#### Exercise inputs ####

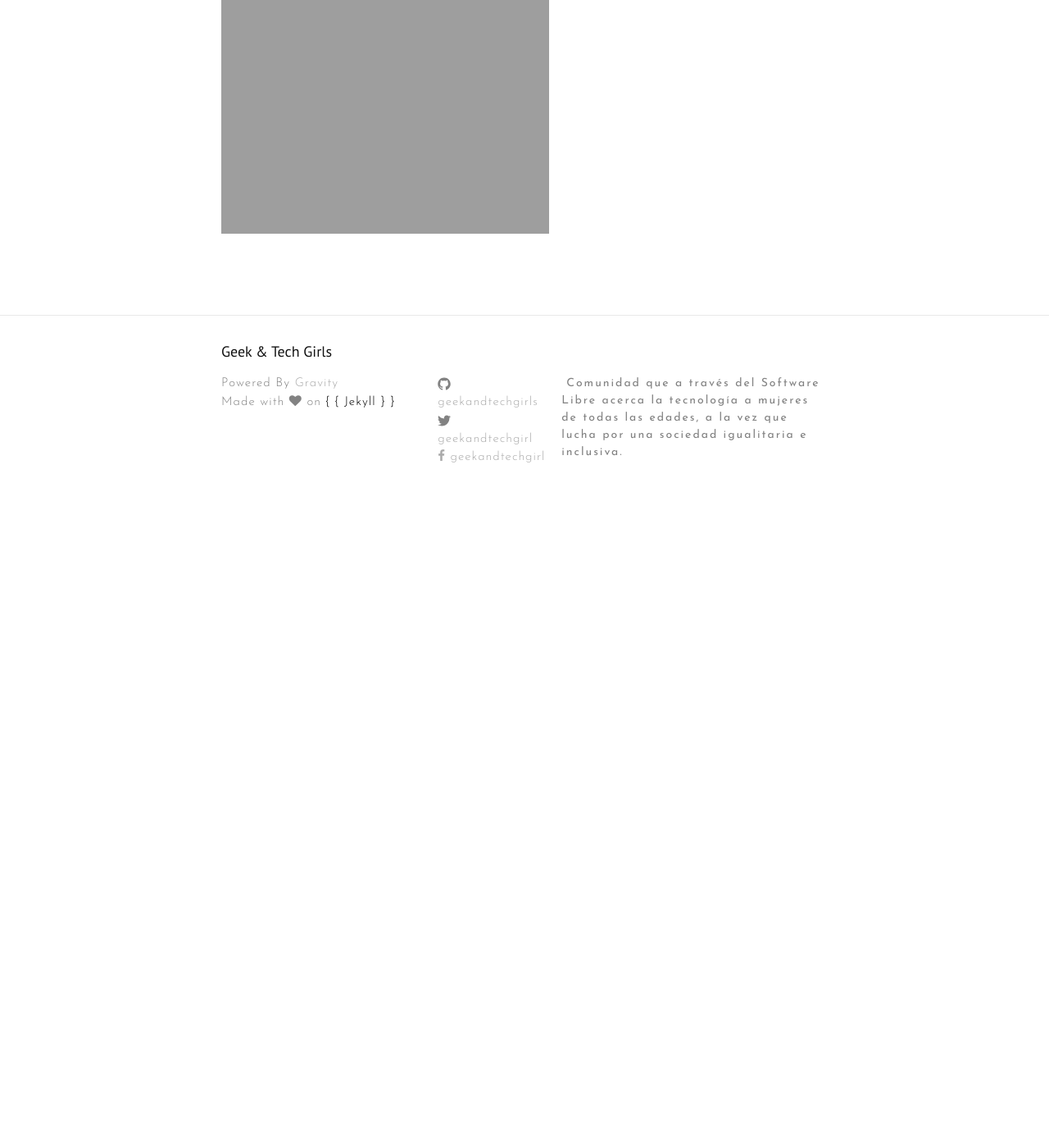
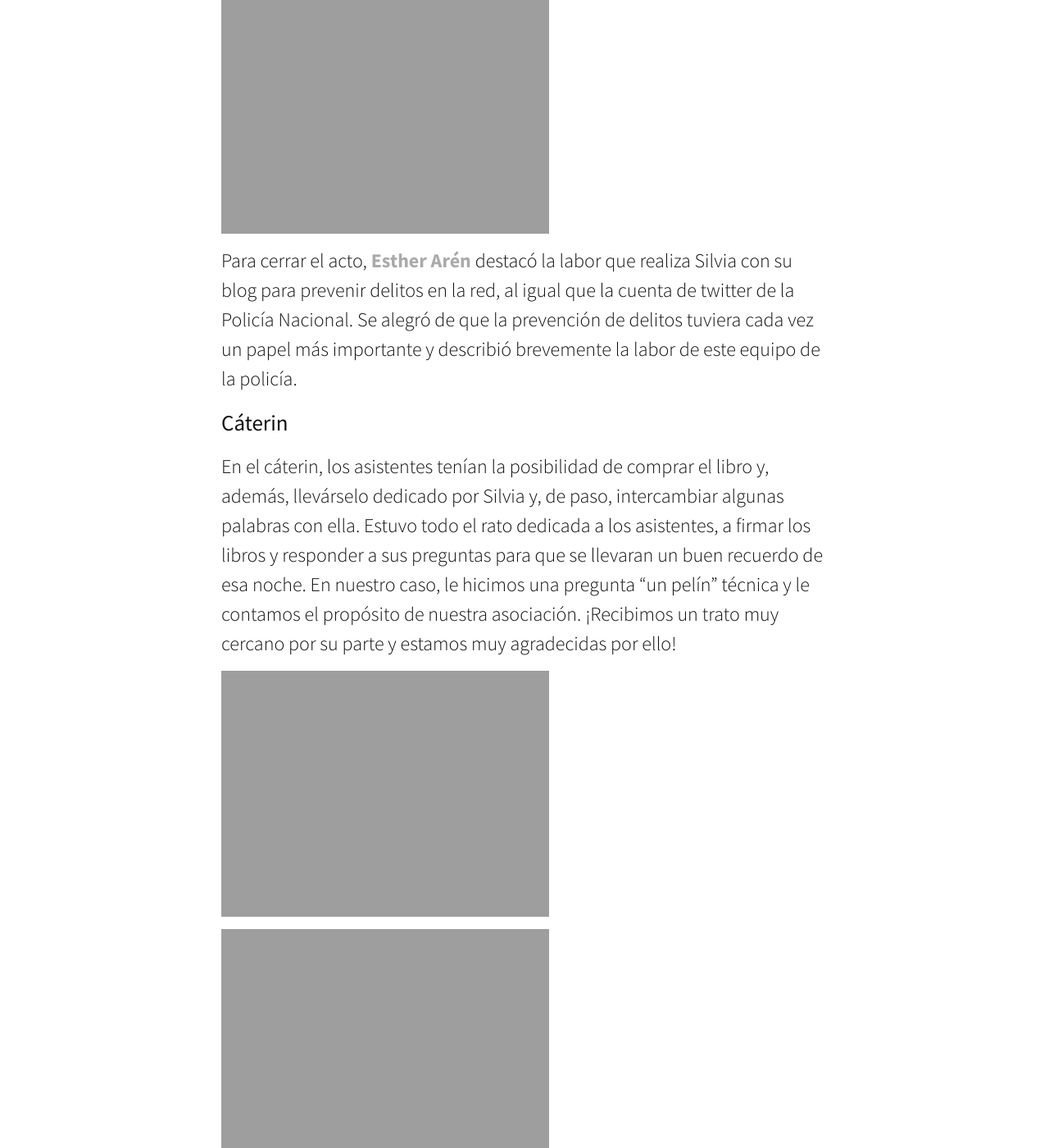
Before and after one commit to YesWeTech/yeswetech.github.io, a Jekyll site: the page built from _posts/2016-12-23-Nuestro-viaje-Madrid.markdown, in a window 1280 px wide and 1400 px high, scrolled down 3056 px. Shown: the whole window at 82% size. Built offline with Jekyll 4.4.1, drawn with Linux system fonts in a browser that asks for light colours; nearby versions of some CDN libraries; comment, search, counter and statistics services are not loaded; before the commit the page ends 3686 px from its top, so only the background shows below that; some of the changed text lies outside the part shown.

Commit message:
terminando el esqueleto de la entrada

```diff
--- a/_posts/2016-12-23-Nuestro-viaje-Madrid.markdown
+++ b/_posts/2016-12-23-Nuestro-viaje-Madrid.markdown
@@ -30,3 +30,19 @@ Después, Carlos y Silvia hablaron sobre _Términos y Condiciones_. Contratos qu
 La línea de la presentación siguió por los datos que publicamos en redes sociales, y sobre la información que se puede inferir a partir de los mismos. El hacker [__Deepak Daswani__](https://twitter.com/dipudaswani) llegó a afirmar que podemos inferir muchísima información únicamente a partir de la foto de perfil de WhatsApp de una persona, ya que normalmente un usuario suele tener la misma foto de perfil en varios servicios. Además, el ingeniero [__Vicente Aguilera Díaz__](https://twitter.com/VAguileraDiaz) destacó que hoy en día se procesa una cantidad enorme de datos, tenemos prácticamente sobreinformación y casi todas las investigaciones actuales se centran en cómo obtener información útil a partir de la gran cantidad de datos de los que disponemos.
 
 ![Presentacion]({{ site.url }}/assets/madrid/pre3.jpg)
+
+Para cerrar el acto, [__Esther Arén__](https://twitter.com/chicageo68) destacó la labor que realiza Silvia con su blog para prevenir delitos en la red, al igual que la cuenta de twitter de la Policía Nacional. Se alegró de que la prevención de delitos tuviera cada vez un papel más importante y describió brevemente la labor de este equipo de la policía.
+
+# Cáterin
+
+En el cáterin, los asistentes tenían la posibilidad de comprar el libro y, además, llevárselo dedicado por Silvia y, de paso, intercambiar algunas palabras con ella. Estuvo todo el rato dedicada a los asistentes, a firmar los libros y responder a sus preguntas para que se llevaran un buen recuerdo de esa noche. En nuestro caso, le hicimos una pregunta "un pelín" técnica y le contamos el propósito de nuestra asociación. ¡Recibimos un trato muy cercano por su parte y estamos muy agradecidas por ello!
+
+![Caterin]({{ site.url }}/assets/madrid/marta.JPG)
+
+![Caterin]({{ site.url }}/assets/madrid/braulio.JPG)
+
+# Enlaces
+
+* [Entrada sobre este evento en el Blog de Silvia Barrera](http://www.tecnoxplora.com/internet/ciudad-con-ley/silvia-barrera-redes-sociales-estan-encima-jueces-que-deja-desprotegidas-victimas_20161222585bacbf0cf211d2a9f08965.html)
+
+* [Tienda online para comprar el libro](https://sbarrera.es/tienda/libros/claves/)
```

####

# Exercise aim:
With "libro" as the search string, filter the records and return each line that has it.

# Response area:
+En el cáterin, los asistentes tenían la posibilidad de comprar el libro y, además, llevárselo dedicado por Silvia y, de paso, intercambiar algunas palabras con ella. Estuvo todo el rato dedicada a los asistentes, a firmar los libros y responder a sus preguntas para que se llevaran un buen recuerdo de esa noche. En nuestro caso, le hicimos una pregunta "un pelín" técnica y le contamos el propósito de nuestra asociación. ¡Recibimos un trato muy cercano por su parte y estamos muy agradecidas por ello!
+* [Tienda online para comprar el libro](https://sbarrera.es/tienda/libros/claves/)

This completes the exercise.